Congratulations! You have made it successfully through your pregnancy, and now have a sweet bundle of joy in your arms. As you drove home with your baby strapped securely in their car seat, did the thought pass through your mind, “I can’t believe they are actually letting me take this child home, now what do I do?!?” Children do not come with instruction books. Fortunately, there are many valuable resources out there to help you along on your parenting journey! Your Great Aunt Sally’s advice may not be the only thing you want to use as a guide. We all want to know how to feed our children, bathe them, clothe them, and know just when will they roll over or take their first steps! The first few years of a child’s life are a time of rapid cognitive, linguistic, social, emotional, and motor development. Children advance in many areas of development at once in a predictable, yet unique manner individual to the child, based on their health, environment, and even personality! We have provided resources to use as a checklist for your child’s development. However, be careful to avoid comparisons with other children in your play groups, family, etc. The ages at which children develop different skills can vary greatly. Resources give an “average age” to look for children to start doing certain skills. Some children may walk by 9-months. Other children may not walk until they are 15-months old, or, even later! The most important thing is for your child to make progress in their development.
What can a parent(s) do to promote meeting the appropriate physical milestones such as sitting-up and rolling over?
Developmental checklists are a wonderful tool for parents to use to encourage their child to continue to “take the next step” in their development. Use the checklists to guide your play with your child, and offer opportunities for developmental play experiences. Start with short periods of play and include your child’s current abilities and interests. Early on, babies love to look at faces and listen to your voice. Get down on the floor with them and play! Don’t try to force or push milestones that they do not seem interested in or ready for, but instead continue to offer opportunities to try out new skills while they practice ones that are already comfortable. Often, a child will practice, practice, practice and all of a sudden just “figure it out.” They may move from lying on their back and grasping their toes to rolling over. Or, they may cruise along the coffee table, and one day take a few steps over to the sofa. Children learn through play!
When should a parent(s) be concerned about their child’s development? When should they see their pediatrician?
If your child does not fit exactly into the milestone charts, do not panic. There are many factors that play into achieving developmental milestones. A child may be simply missing out on the opportunity to learn and explore movement if they are held too much or spend too much time in baby equipment that limits movement, i.e. baby carriers, swings, etc. Time spent in free play on the floor or in the crib is the best option for most for building motor skills and head control. For example, children prepare to learn to sit by strengthening the core muscles and neck muscles primarily through the act of rolling! Or, there may be a delay in motor skills due to prematurity or an underlying diagnosis.

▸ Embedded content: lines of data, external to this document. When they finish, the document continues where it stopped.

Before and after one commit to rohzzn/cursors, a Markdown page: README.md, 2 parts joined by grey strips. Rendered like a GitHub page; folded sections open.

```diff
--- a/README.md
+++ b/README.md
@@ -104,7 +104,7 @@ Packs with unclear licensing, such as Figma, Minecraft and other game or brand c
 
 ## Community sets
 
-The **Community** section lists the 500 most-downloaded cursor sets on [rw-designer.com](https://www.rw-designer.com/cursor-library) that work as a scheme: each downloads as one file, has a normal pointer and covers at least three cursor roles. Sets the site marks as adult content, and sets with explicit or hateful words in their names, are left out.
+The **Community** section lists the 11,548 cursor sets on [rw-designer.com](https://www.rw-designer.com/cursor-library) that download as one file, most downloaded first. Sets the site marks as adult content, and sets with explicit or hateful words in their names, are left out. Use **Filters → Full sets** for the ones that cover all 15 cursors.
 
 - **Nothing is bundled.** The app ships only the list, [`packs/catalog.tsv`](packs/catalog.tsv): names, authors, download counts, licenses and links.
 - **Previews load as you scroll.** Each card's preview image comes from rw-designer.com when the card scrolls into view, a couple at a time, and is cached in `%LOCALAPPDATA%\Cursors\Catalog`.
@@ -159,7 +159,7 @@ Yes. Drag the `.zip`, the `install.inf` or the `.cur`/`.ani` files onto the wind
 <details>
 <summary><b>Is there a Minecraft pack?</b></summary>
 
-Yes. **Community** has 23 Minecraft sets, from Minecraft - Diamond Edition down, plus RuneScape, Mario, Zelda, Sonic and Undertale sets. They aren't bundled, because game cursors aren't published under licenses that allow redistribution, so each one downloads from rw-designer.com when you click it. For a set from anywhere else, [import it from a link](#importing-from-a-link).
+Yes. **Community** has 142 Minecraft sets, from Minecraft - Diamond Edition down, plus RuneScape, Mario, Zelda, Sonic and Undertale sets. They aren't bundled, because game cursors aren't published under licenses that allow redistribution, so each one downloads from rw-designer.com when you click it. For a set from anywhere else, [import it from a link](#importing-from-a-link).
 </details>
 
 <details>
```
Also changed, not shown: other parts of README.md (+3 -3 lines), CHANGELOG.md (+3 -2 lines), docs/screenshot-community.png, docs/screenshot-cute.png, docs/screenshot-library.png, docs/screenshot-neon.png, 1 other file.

Always discuss any concerns you have with your child’s development with your pediatrician. They are there for you and your baby!
How can physical therapy provide assistance?
From the NICU to Early Intervention (0-3 years) to School Age children, Pediatric Physical Therapists are an integral part of a child’s primary health care team. It is never too early to discuss your child’s developmental concerns with your Pediatrician. Pediatric Physical Therapists promote independence, increased participation, facilitate motor development and function, improve strength and endurance, enhance learning opportunities, and ease challenges of daily care giving (1). A physical therapist will also work with you and your child to improve their gross motor skills, i.e. rolling, sitting, walking, etc. and provide you with educational opportunities for learning these skills at home.
Recommended References to Learn More:
- Physical Therapy General Information
- Start Services
- CDC – Learn the Signs. Act Early.
- The ABCs of Pediatric Physical Therapy
- Gross Motor Developmental Milestones, Figure 1
References are for informational purposes only and they are not intended to replace physician and/or physical therapy treatment(s).